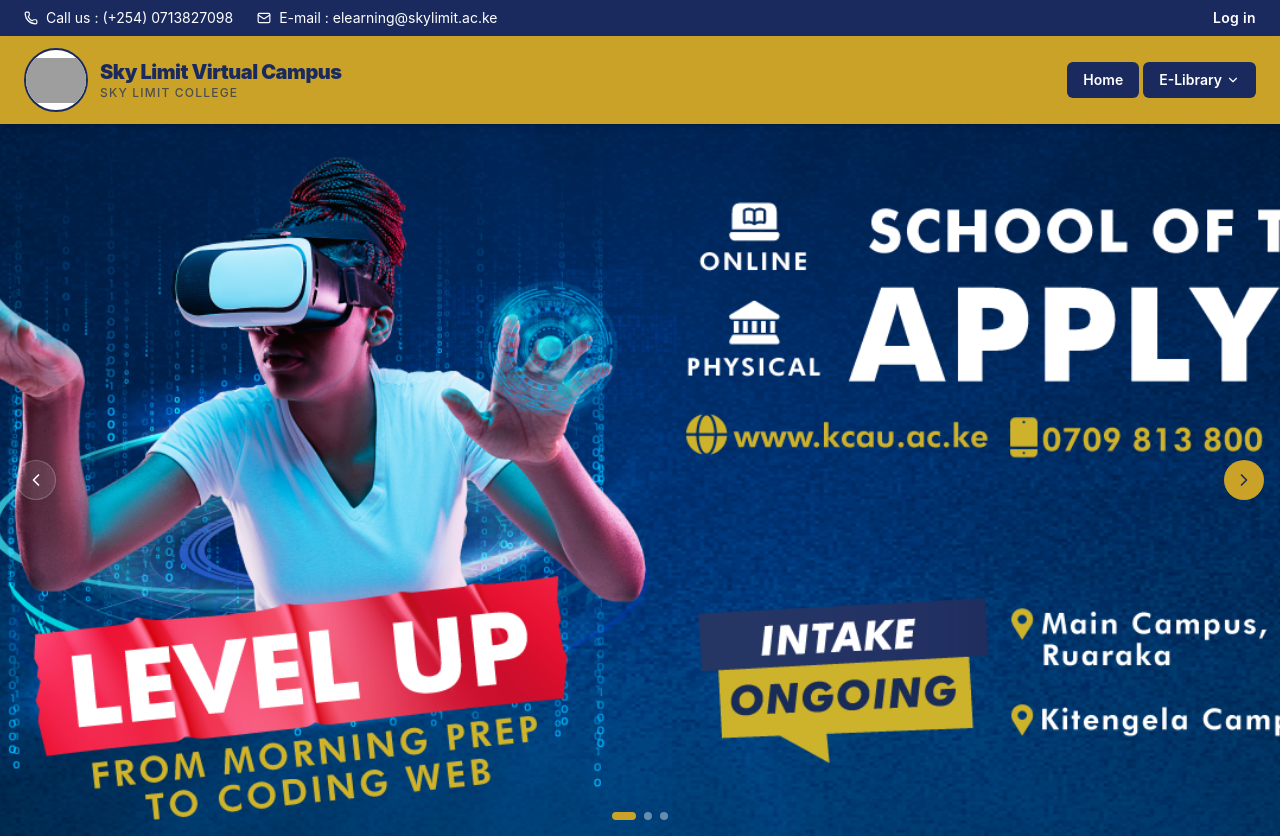
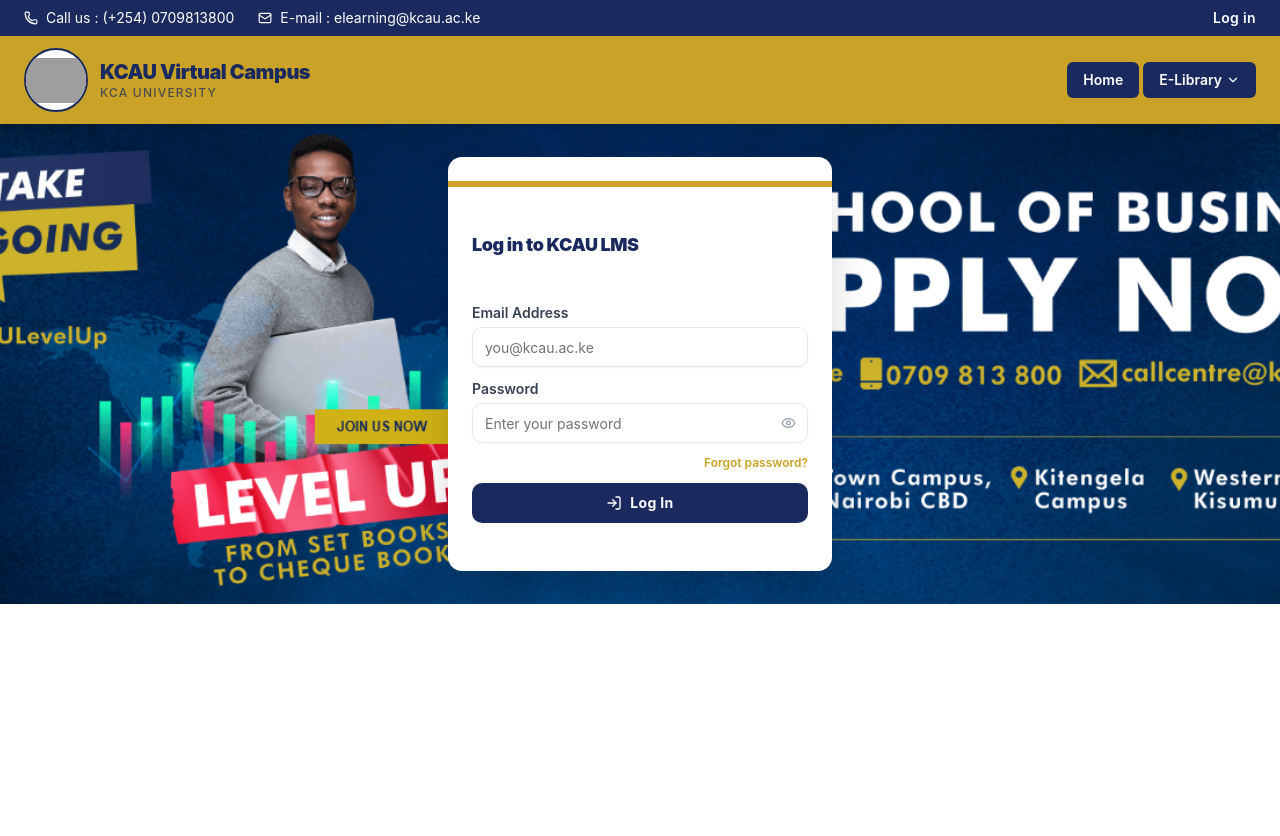
Before and after one commit to developer-austine/VirtualLMS_Frontend, a React (Vite) app: page /login in a window 1280 px wide. Shown: the top 836 px of the page. After the commit the page ends 800 px from the top, so only its background shows below. Built offline with nearby package versions, Linux system fonts and the light colour scheme; grey boxes are pictures that could not be loaded.

Commit message:
Implement the auth Ui login screen and now venture into the dashboard logic. Cool

```diff
--- a/package.json
+++ b/package.json
@@ -27,6 +27,7 @@
     "react-dom": "^19.2.0",
     "react-hook-form": "^7.71.1",
     "react-resizable-panels": "^4",
+    "react-router-dom": "^7.13.0",
     "recharts": "2.15.4",
     "sonner": "^2.0.7",
     "tailwind-merge": "^3.5.0",
--- a/src/App.tsx
+++ b/src/App.tsx
@@ -1,11 +1,18 @@
+import { BrowserRouter, Routes, Route } from "react-router-dom";
 import MainLayout from "./layout/Mainlayout";
 import HomePage from "./Features/Home/HomePage";
+import Login from "./Features/Authentication/Login";
 
 function App() {
   return (
-    <MainLayout>
-      <HomePage />
-    </MainLayout>
+    <BrowserRouter>
+      <MainLayout>
+        <Routes>
+          <Route path="/" element={<HomePage />} />
+          <Route path="/login" element={<Login />} />
+        </Routes>
+      </MainLayout>
+    </BrowserRouter>
   );
 }
 
--- /dev/null
+++ b/src/Features/Authentication/Login.tsx
@@ -0,0 +1,131 @@
+import { useState } from "react";
+import { Eye, EyeOff, LogIn } from "lucide-react";
+import { Card, CardContent, CardHeader, CardTitle } from "@/components/ui/card";
+import { Input } from "@/components/ui/input";
+import { Label } from "@/components/ui/label";
+import { Button } from "@/components/ui/button";
+
+import schoolOfBusiness from "../../assets/school-of-business.png";
+
+const Login = () => {
+  const [showPassword, setShowPassword] = useState(false);
+  const [email, setEmail] = useState("");
+  const [password, setPassword] = useState("");
+  const [loading, setLoading] = useState(false);
+
+  const handleLogin = (e: React.FormEvent) => {
+    e.preventDefault();
+    setLoading(true);
+    // TODO: wire up your auth logic here
+    setTimeout(() => setLoading(false), 1500);
+  };
+
+  return (
+    <div className="relative w-full overflow-hidden" style={{ height: "480px" }}>
+
+      {/* Background Image */}
+      <img
+        src={schoolOfBusiness}
+        alt="KCAU Virtual Campus"
+        className="absolute inset-0 w-full h-full object-cover object-center"
+      />
+
+      {/* Centered Login Card */}
+      <div className="relative z-10 flex items-center justify-center w-full h-full px-4">
+        <Card className="w-full max-w-sm shadow-2xl border-0 rounded-xl overflow-hidden">
+
+          {/* Gold top accent bar */}
+          <div className="h-1.5 w-full bg-[#c9a227]" />
+
+          <CardHeader className="pb-2 pt-5 px-6">
+            <CardTitle className="text-lg font-black text-[#1a2a5e] tracking-tight">
+              Log in to KCAU LMS
+            </CardTitle>
+          </CardHeader>
+
+          <CardContent className="px-6 pb-6 pt-1">
+            <form onSubmit={handleLogin} className="flex flex-col gap-3">
+
+              {/* Email */}
+              <div className="space-y-1">
+                <Label htmlFor="email" className="text-sm font-semibold text-gray-700">
+                  Email Address
+                </Label>
+                <Input
+                  id="email"
+                  type="email"
+                  placeholder="you@kcau.ac.ke"
+                  value={email}
+                  onChange={(e) => setEmail(e.target.value)}
+                  required
+                  className="h-10 border-gray-200 focus:border-[#c9a227] focus:ring-[#c9a227] rounded-lg text-sm"
+                />
+              </div>
+
+              {/* Password */}
+              <div className="space-y-1">
+                <Label htmlFor="password" className="text-sm font-semibold text-gray-700">
+                  Password
+                </Label>
+                <div className="relative">
+                  <Input
+                    id="password"
+                    type={showPassword ? "text" : "password"}
+                    placeholder="Enter your password"
+                    value={password}
+                    onChange={(e) => setPassword(e.target.value)}
+                    required
+                    className="h-10 border-gray-200 focus:border-[#c9a227] focus:ring-[#c9a227] rounded-lg text-sm pr-10"
+                  />
+                  <button
+                    type="button"
+                    onClick={() => setShowPassword(!showPassword)}
+                    className="absolute right-3 top-1/2 -translate-y-1/2 text-gray-400 hover:text-[#1a2a5e] transition-colors"
+                    aria-label="Toggle password visibility"
+                  >
+                    {showPassword ? <EyeOff size={15} /> : <Eye size={15} />}
+                  </button>
+                </div>
+              </div>
+
+              {/* Forgot Password */}
+              <div className="flex justify-end">
+                <a
+                  href="/forgot-password"
+                  className="text-xs text-[#c9a227] hover:text-[#a8851e] font-semibold hover:underline transition-colors"
+                >
+                  Forgot password?
+                </a>
+              </div>
+
+              {/* Submit */}
+              <Button
+                type="submit"
+                disabled={loading}
+                className="w-full h-10 bg-[#1a2a5e] hover:bg-[#132047] text-white font-bold rounded-lg tracking-wide transition-all duration-200 flex items-center justify-center gap-2"
+              >
+                {loading ? (
+                  <>
+                    <svg className="animate-spin h-4 w-4" viewBox="0 0 24 24" fill="none">
+                      <circle className="opacity-25" cx="12" cy="12" r="10" stroke="currentColor" strokeWidth="4" />
+                      <path className="opacity-75" fill="currentColor" d="M4 12a8 8 0 018-8v8z" />
+                    </svg>
+                    Logging in...
+                  </>
+                ) : (
+                  <>
+                    <LogIn size={15} />
+                    Log In
+                  </>
+                )}
+              </Button>
+
+            </form>
+          </CardContent>
+        </Card>
+      </div>
+    </div>
+  );
+};
+
+export default Login;
--- a/src/layout/Navbar.tsx
+++ b/src/layout/Navbar.tsx
@@ -1,5 +1,6 @@
 import { useState } from "react";
 import { ChevronDown, Menu, X } from "lucide-react";
+import { Link } from "react-router-dom";
 
 const navLinks = [
   { label: "Home", href: "/", hasDropdown: false },
@@ -21,10 +22,10 @@
 
   return (
     <nav className="bg-[#c9a227] shadow-md relative z-50">
-      <div className="max-w-7xl mx-auto px-6 py-3 flex items-center justify-between">
+      <div className="max-w-screen-xl mx-auto px-6 py-3 flex items-center justify-between">
+
         {/* Logo + Brand */}
-        <div className="flex items-center gap-3">
-          {/* Logo placeholder — drop your image in src/assets/logo.png */}
+        <Link to="/" className="flex items-center gap-3">
           <div className="w-16 h-16 rounded-full bg-white flex items-center justify-center overflow-hidden border-2 border-[#1a2a5e]">
             <img
               src="/assets/logo.png"
@@ -34,31 +35,25 @@
                 (e.target as HTMLImageElement).style.display = "none";
               }}
             />
-            <span className="text-[#1a2a5e] font-black text-xs text-center leading-tight hidden logo-fallback">
-              SKY LIMIT<br />COLL
+          </div>
+          <div className="flex flex-col">
+            <span className="text-[#1a2a5e] font-black text-xl tracking-tight leading-tight">
+              KCAU Virtual Campus
+            </span>
+            <span className="text-[#1a2a5e]/70 text-xs font-medium tracking-widest uppercase">
+              KCA University
             </span>
           </div>
-
-          <div className="flex flex-col">
-            <span className="text-[#1a2a5e] font-black text-xl tracking-tight leading-tight">
-              Sky Limit Virtual Campus
-            </span>
-            <span className="text-[#1a2a5e]/70 text-xs font-medium tracking-widest uppercase">
-              SKY LIMIT COLLEGE
-            </span>
-          </div>
-        </div>
+        </Link>
 
         {/* Desktop Nav Links */}
         <div className="hidden md:flex items-center gap-1">
           {navLinks.map((link) => (
             <div key={link.label} className="relative group">
-              <a
-                href={link.href}
+              <Link
+                to={link.href}
                 className="flex items-center gap-1 px-4 py-2 rounded-sm font-semibold text-sm text-white bg-[#1a2a5e] hover:bg-[#132047] transition-colors duration-200"
-                onMouseEnter={() =>
-                  link.hasDropdown && setOpenDropdown(link.label)
-                }
+                onMouseEnter={() => link.hasDropdown && setOpenDropdown(link.label)}
                 onMouseLeave={() => setOpenDropdown(null)}
               >
                 {link.label}
@@ -70,7 +65,7 @@
                     }`}
                   />
                 )}
-              </a>
+              </Link>
 
               {/* Dropdown */}
               {link.hasDropdown && link.children && (
@@ -84,13 +79,13 @@
                   onMouseLeave={() => setOpenDropdown(null)}
                 >
                   {link.children.map((child) => (
-                    <a
+                    <Link
                       key={child.label}
-                      href={child.href}
+                      to={child.href}
                       className="block px-4 py-2.5 text-sm text-[#1a2a5e] hover:bg-[#c9a227]/10 hover:text-[#c9a227] font-medium transition-colors duration-150 border-b border-gray-100 last:border-none"
                     >
                       {child.label}
-                    </a>
+                    </Link>
                   ))}
                 </div>
               )}
@@ -113,21 +108,23 @@
         <div className="md:hidden bg-[#1a2a5e] px-6 pb-4">
           {navLinks.map((link) => (
             <div key={link.label}>
-              <a
-                href={link.href}
+              <Link
+                to={link.href}
                 className="block py-2.5 text-white font-semibold border-b border-white/10 hover:text-[#c9a227] transition-colors"
+                onClick={() => setMobileOpen(false)}
               >
                 {link.label}
-              </a>
+              </Link>
               {link.hasDropdown &&
                 link.children?.map((child) => (
-                  <a
+                  <Link
                     key={child.label}
-                    href={child.href}
+                    to={child.href}
                     className="block py-2 pl-4 text-white/70 text-sm hover:text-[#c9a227] transition-colors"
+                    onClick={() => setMobileOpen(false)}
                   >
                     {child.label}
-                  </a>
+                  </Link>
                 ))}
             </div>
           ))}
--- a/src/layout/TopBar.tsx
+++ b/src/layout/TopBar.tsx
@@ -1,31 +1,33 @@
 import { Phone, Mail } from "lucide-react";
+import { Link } from "react-router-dom";
 
 const TopBar = () => {
   return (
-    <div className="top-bar bg-[#1a2a5e] text-white text-sm py-2 px-6 flex items-center justify-between">
+    <div className="bg-[#1a2a5e] text-white text-sm py-2 px-6 flex items-center justify-between">
       <div className="flex items-center gap-6">
         <a
           href="tel:+2540709813800"
           className="flex items-center gap-2 hover:text-[#c9a227] transition-colors duration-200"
         >
           <Phone size={14} />
-          <span>Call us : (+254) 0713827098</span>
+          <span>Call us : (+254) 0709813800</span>
         </a>
         <a
           href="mailto:elearning@kcau.ac.ke"
           className="flex items-center gap-2 hover:text-[#c9a227] transition-colors duration-200"
         >
           <Mail size={14} />
-          <span>E-mail : elearning@skylimit.ac.ke</span>
+          <span>E-mail : elearning@kcau.ac.ke</span>
         </a>
       </div>
 
-      <a
-        href="/login"
+      {/* React Router Link — no full page reload */}
+      <Link
+        to="/login"
         className="font-semibold tracking-wide hover:text-[#c9a227] transition-colors duration-200"
       >
         Log in
-      </a>
+      </Link>
     </div>
   );
 };
```
Also changed, not shown: src/Features/Authentication/Signup.tsx (deleted), 1 other file (tests, documents, lock files or other folders).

Exercise instructions: Checking each line above, count the ones that hold the word "black" and state the total alone.

Completed task: 4